A controversial power line project carrying wind energy across Missouri counties continues to find opposition in Mid-Missouri counties.
Tuesday, the president of the company building the Grain Belt Express Clean Line offered answers.
The 750 mile long, high voltage transmission line would run through Chariton, Randolph and Monroe counties as it travels from Kansas to Indiana.
Last week ABC 17 News was at the Randolph County Commissioner meeting where several residents spoke out about their concerns with the Grain Belt Express Line.
Tuesday the company and its president were back in Mid-Missouri to talk with residents.
ABC 17 News also asked questions unanswered from last week.
Michael Skelly is the Grain Belt Express Clean President.
Tuesday the company held an open house to talk one on one with Randolph County residents about the project.
Resident's like Laurie Smith.
She opposes the Grain Belt Line because it directly affects her property, but that is just one of many reason she is against it.
"There are no jobs for local people and that is what is being promised and enticing people who aren't familiar with all the issues," said Smith.
ABC 17 News asked Skelly if Randolph County would see jobs.
"Yeah for sure.
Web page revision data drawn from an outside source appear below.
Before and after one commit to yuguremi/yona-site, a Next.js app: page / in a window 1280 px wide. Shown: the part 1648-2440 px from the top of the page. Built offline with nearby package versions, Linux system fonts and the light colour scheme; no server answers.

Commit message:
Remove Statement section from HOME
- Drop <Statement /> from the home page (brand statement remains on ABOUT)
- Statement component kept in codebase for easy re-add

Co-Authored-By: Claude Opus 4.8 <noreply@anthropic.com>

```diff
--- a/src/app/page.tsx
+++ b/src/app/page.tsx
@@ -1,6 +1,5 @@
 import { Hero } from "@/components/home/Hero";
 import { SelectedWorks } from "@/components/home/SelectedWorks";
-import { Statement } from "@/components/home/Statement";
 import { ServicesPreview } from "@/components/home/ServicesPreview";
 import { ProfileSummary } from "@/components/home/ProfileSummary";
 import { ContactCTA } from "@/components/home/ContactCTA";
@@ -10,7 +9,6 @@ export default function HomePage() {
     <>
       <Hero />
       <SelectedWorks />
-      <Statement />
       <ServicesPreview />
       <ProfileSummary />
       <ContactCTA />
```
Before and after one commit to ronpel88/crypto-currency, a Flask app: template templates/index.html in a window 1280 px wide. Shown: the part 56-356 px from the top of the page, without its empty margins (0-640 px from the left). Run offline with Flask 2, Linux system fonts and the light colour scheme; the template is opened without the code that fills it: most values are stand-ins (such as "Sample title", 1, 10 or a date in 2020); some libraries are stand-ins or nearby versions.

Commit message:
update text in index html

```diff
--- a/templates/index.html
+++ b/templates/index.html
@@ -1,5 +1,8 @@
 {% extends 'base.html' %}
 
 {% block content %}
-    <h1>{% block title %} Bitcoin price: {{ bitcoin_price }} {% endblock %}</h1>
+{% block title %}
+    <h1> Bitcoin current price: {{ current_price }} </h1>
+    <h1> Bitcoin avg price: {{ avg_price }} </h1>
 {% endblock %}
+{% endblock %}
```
This is a big construction project and we will need a lot of people working whether they are from here or somewhere else they'll be staying here going to restaurants and using good and services," said Skelly.
Farmer told ABC 17 News they are worried the lines would limit their options to crop dust and irrigation.
Skelly said irrigation won't be affected, and those who use aerial spraying are accustomed to power lines.
ABC 17 News asked if this would be an added obstacle to farmers.
"This is an additional power line,"said Skelly.
Smith wasn't alone when asking about high voltage and it's affects.
"There are health concerns we don't know the long term risks with this," said Smith.
"There is no known health affects of a power line like this," said Skelly.
He told ABC 17 News that several studies have been done and none of them show any health risks.
As for property value concerns, Skelly told ABC 17 News he has not seen a decline in value, but residents say potential buyers are already stepping away.
Tuesday ABC 17 News was told the Randolph County Commissioners were still in favor of the Grain Belt Express Clean Line.
Smith and a group of those against the project told ABC 17 News they plan on sending the petition with more than 450 signatures on it to the Missouri Public Service Commission as well as the governor.
The Missouri Public Service Commission will decide if the Grain Belt Express Clean Line is in the public interest of Missourians.
Kansas and Indiana have both approved the line to go through their states.